Oceana is the world’s largest advocacy group working solely to protect the worlds’ oceans. I provide editorial and digital media support for Oceana’s campaigns in North America, contributing writing, design, photography, illustration, animation and general comms support for reports, events, and other major campaign projects.
I produced the video below to help promote the release of the report linked above, highlighting the need to improve the way we label and name seafood in the United States.
The purpose of this video was to demonstrate a wide range of industry support for full-chain seafood traceability. Telling a fish’s story is feasible and profitable.
In addition to helping write the report linked above, I also wrote a post for Scientific American Food Matters. An excerpt, below:
It’s January. Snow is falling and you decide it’s a good night to take your sweetie to that nice seafood place that just opened down the street. The special is wild Pacific salmon fillet, served with caper butter, a farro crostini and a single dry-aged Brussels sprout. It pairs quite well with the chardonnay, says the waiter. The lighting is perfect. The muted conversation of your fellow diners blends subtly with a tasteful Americana tune and the clink of dinnerware.
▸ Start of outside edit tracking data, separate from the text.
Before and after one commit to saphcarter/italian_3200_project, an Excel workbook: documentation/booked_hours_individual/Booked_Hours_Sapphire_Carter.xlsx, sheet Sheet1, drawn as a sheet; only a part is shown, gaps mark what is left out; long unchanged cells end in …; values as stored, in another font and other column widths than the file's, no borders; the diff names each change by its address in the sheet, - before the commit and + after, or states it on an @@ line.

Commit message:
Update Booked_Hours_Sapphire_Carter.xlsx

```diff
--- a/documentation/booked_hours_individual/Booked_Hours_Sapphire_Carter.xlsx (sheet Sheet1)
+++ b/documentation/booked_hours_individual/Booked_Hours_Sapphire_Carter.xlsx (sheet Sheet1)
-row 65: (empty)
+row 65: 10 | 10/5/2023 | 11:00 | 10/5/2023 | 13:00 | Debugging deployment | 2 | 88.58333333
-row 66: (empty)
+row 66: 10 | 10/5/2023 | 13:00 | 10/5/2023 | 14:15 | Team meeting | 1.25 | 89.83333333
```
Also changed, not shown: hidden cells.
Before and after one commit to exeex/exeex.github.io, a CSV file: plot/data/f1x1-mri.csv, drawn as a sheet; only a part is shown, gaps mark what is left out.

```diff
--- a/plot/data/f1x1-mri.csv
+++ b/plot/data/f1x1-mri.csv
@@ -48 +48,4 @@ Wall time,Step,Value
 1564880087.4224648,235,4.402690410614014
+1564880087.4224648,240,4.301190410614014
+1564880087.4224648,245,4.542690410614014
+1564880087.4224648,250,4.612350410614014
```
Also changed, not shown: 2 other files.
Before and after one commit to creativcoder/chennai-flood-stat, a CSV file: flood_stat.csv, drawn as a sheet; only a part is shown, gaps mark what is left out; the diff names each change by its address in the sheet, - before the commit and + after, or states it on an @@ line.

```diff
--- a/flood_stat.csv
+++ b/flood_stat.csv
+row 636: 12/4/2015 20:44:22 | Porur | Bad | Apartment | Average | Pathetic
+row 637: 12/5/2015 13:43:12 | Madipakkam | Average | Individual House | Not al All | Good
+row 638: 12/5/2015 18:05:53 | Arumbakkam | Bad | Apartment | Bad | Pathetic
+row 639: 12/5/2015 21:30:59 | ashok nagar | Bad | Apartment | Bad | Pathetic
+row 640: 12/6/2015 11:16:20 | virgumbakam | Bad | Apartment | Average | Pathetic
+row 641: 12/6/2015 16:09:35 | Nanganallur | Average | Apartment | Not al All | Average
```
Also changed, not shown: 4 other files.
The chardonnay sounds nice, but maybe instead you’ll go with a GLASS OF LIES AND A SIDE OF TRICKERY! *dramatically overturns table*
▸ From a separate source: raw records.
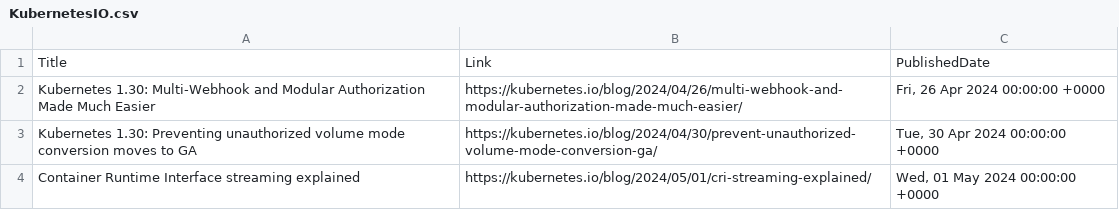
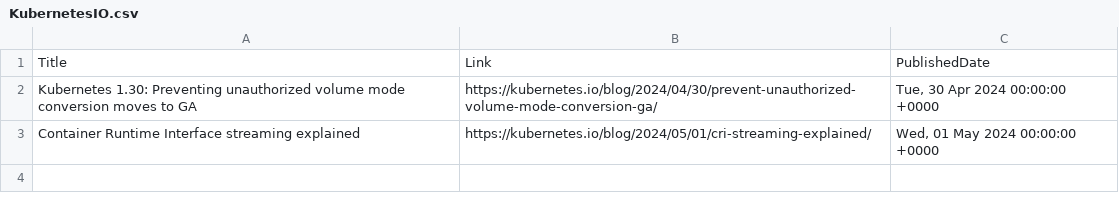
Before and after one commit to wilfriedwoivre/feedly, a CSV file: items/KubernetesIO.csv, drawn as a sheet.

Commit message:
Read RSS items

```diff
--- a/items/KubernetesIO.csv
+++ b/items/KubernetesIO.csv
@@ -1,3 +1,2 @@
 Title,Link,PublishedDate
-Kubernetes 1.30: Multi-Webhook and Modular Authorization Made Much Easier,https://kubernetes.io/blog/2024/04/26/multi-webhook-and-modular-authorization-made-much-easier/,"Fri, 26 Apr 2024 00:00:00 +0000"
 Kubernetes 1.30: Preventing unauthorized volume mode conversion moves to GA,https://kubernetes.io/blog/2024/04/30/prevent-unauthorized-volume-mode-conversion-ga/,"Tue, 30 Apr 2024 00:00:00 +0000"
```
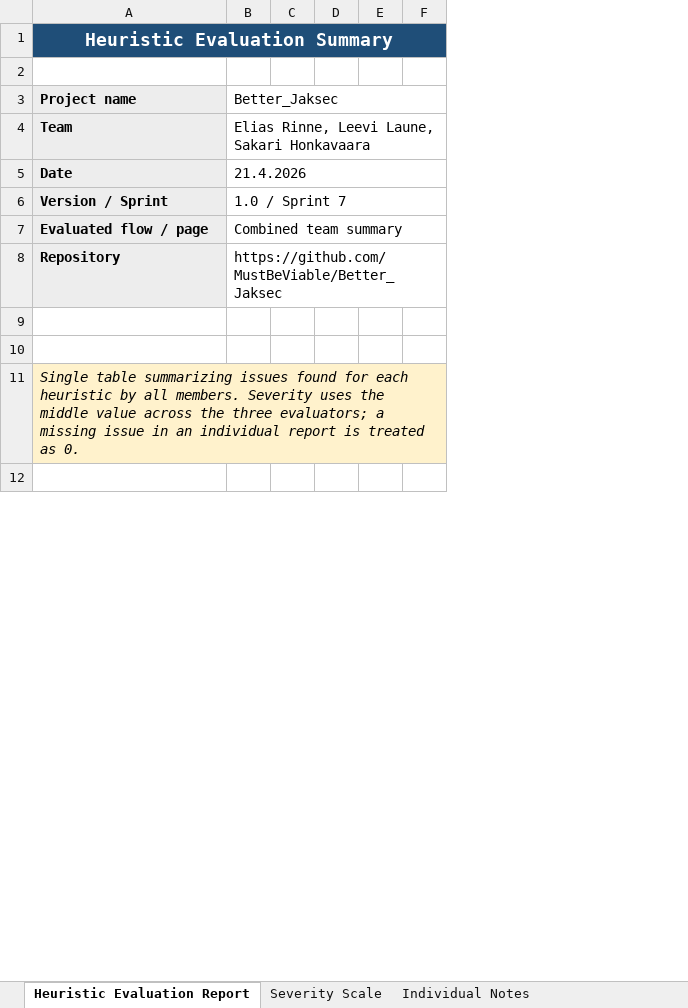
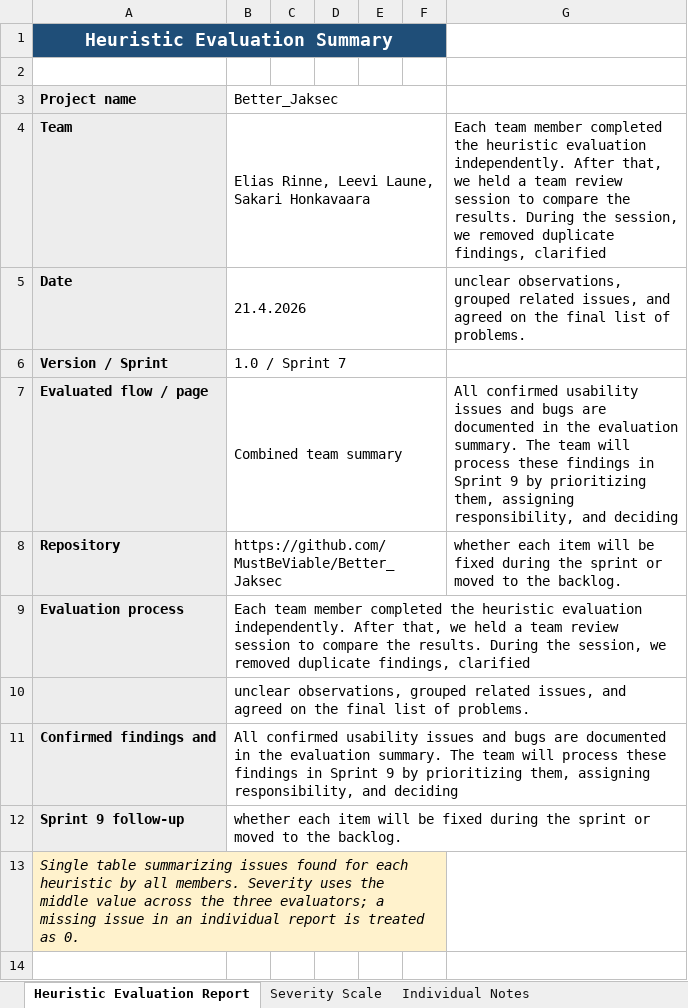
Before and after one commit to MustBeViable/Better_Jaksec, an Excel workbook: Documents/tests_and_quality/heuristic_test/heuristic_evaluation_summary_better_jaksec.xlsx, sheet Heuristic Evaluation Report, drawn as a sheet; only a part is shown; values as stored, in another font and other column widths than the file's, no borders; charts and pictures not drawn; the diff names each change by its address in the sheet, - before the commit and + after, or states it on an @@ line.

Commit message:
Update summary reports to include missing elements

```diff
--- a/Documents/tests_and_quality/heuristic_test/heuristic_evaluation_summary_better_jaksec.xlsx (sheet Heuristic Evaluation Report)
+++ b/Documents/tests_and_quality/heuristic_test/heuristic_evaluation_summary_better_jaksec.xlsx (sheet Heuristic Evaluation Report)
+column G, rows 4-8: Each team member completed the heuristic evaluation independently. After that, we held a team review session to compare the results. During the session, we removed duplicate findings, clarified | unclear observations, grouped related issues, and agreed on the final list of problems. |  | All confirmed usability issues and bugs are documented in the evaluation summary. The team will process these findings in Sprint 9 by prioritizing them, assigning responsibility, and deciding | whether each item will be fixed during the sprint or moved to the backlog.
-row 9: (empty)
+row 9: Evaluation process | Each team member completed the heuristic evaluation independently. After that, we held a team review session to compare the results. During the session, we removed duplicate findings, clarified
-A9:A10 fill: none
+A9:A10 fill: #EDEDED
-B10: (empty)
+B10: unclear observations, grouped related issues, and agreed on the final list of problems.
+row 11: Confirmed findings and | All confirmed usability issues and bugs are documented in the evaluation summary. The team will process these findings in Sprint 9 by prioritizing them, assigning responsibility, and deciding
+row 12: Sprint 9 follow-up | whether each item will be fixed during the sprint or moved to the backlog.
```
Also changed, not shown: charts or pictures, 2 other files.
Oceana has spearheaded a grassroots movement to prevent the Atlantic Coast from being opened to offshore drilling and seismic airgun blasting. To support these efforts and promote Oceana’s November 2015 Coastal Voices Summit, I produced this video: